In this appeal the Court considers whether Ahmed Elkwisni's right to remain silent was violated when the prosecutor cross-examined him concerning those portions of his trial testimony that were not included in a statement made at the time of his arrest.
On the evening of March 24, 2003, Elkwisni and his co-defendant, Ibrahim Samha, entered a convenience store where Jamal Darwish was working alone behind the counter. Elkwisni and Samha approached Darwish and demanded money. Samha held a pistol and used it to hit Darwish in his face and hand. After Darwish fell to the floor, Elkwisni kicked him in the stomach. Elkwisni demanded keys from Darwish and locked the front door of the store. Darwish's hands and feet were secured with duct tape, and he eventually revealed where he kept the money. When Elkwisni located the money, he became upset with the small amount and told Samha to "finish [Darwish] off."
While the robbery was taking place, several people realized something was wrong in the store and called the police. Garfield police surrounded the store and were preparing to remove the front door from the hinges. Before they could do so, Elkwisni, Samha and Darwish appeared and opened the door. Police rushed in and ordered all three to the floor. Darwish was bleeding from his head and alerted police that the two men had tried to rob him.
Elkwisni and Samha were arrested. Police read Elkwisni his Miranda rights and placed him in a patrol car. A search revealed that Elkwisni had $176 in cash on his person. Elkwisni initially denied knowledge of a gun, but after an officer said leaving the gun in a store might result in a child finding it, Elkwisni revealed the gun's location. Police searched that area and found a BB handgun.
Elkwisni was charged with kidnapping, armed robbery, aggravated assault, and other offenses. At trial, Elkwisni testified on his own behalf and raised the defense of duress. Elkwisni claimed that he was on the way to a restaurant with another friend, who asked Samha to join them. Elkwisni said that Samha asked them to go to the convenience store so he could collect some money from a friend. Samha initially entered the store alone, and when Elkwisni went in, he found Samha engaged in a struggle over a handgun with Darwish. Samha secured possession of the gun and pointed it at Elkwisni. Samha forced Elkwisni and Darwish to the back of the store. Elkwisni claimed he was fearful of Samha and followed his instructions as Samha demanded money from Darwish. Elkwisni claimed that he attempted to telephone the police, but Samha saw him and grabbed his cell phone.
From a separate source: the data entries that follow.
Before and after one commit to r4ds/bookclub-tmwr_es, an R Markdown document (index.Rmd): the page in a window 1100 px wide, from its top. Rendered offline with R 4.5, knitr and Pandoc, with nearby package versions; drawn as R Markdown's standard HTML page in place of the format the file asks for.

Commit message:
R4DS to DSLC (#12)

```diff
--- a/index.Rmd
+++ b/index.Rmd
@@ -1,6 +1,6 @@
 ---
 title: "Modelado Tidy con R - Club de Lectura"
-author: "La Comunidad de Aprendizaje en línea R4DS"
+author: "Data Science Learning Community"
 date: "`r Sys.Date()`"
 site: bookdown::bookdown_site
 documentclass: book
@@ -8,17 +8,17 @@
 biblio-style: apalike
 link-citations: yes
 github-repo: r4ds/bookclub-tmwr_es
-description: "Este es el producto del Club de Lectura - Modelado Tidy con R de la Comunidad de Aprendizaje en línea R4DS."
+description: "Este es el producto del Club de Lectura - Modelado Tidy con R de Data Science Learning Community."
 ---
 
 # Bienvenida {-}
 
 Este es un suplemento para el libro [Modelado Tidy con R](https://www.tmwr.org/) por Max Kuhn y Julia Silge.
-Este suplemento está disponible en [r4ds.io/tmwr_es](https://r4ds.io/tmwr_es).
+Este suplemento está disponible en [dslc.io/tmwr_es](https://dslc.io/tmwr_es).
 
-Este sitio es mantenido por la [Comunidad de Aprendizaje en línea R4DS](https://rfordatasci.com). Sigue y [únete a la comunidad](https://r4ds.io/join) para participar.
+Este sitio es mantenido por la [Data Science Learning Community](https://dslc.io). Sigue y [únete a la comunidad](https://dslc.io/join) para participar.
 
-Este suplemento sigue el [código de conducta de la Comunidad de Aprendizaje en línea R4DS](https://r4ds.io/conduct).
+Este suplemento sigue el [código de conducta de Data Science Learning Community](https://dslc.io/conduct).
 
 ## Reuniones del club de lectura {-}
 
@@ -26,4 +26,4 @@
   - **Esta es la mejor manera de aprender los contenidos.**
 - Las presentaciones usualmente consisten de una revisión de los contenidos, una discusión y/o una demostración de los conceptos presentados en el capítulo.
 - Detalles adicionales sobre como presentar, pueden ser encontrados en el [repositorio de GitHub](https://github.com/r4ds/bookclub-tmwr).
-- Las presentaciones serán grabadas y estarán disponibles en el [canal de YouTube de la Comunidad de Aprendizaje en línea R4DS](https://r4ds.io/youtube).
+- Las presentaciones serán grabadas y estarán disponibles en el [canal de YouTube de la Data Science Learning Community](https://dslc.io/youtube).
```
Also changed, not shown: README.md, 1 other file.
Elkwisni stated that after police arrived and arrested him, he was afraid he would be placed in the same patrol car with Samha. He claimed that his focus was on the police efforts to secure Samha, and therefore, he did not immediately respond to the police officer's questions. However, after the police placed Samha in a different car, Elkwisni said he told police what occurred in the store, describing how Samha pointed a gun at his head and stuffed money inside Elkwisni's pocket.
Based on Elkwisni's affirmative defense of duress, the prosecutor cross-examined him about his failure to immediately advise police after his arrest that Samha had coerced him to participate in the crime. Later, in summation, the prosecutor argued that a reasonable person would have immediately informed the police that he was coerced to participate in the crime if that was true.
The jury found Elkwisni guilty of second-degree robbery and a weapons offense, and not guilty of kidnapping, armed robbery, and the other charges. The trial court granted Elkwisni's motion to impose a sentence one degree lower and imposed a four-year term with eighty-five percent to be served without parole.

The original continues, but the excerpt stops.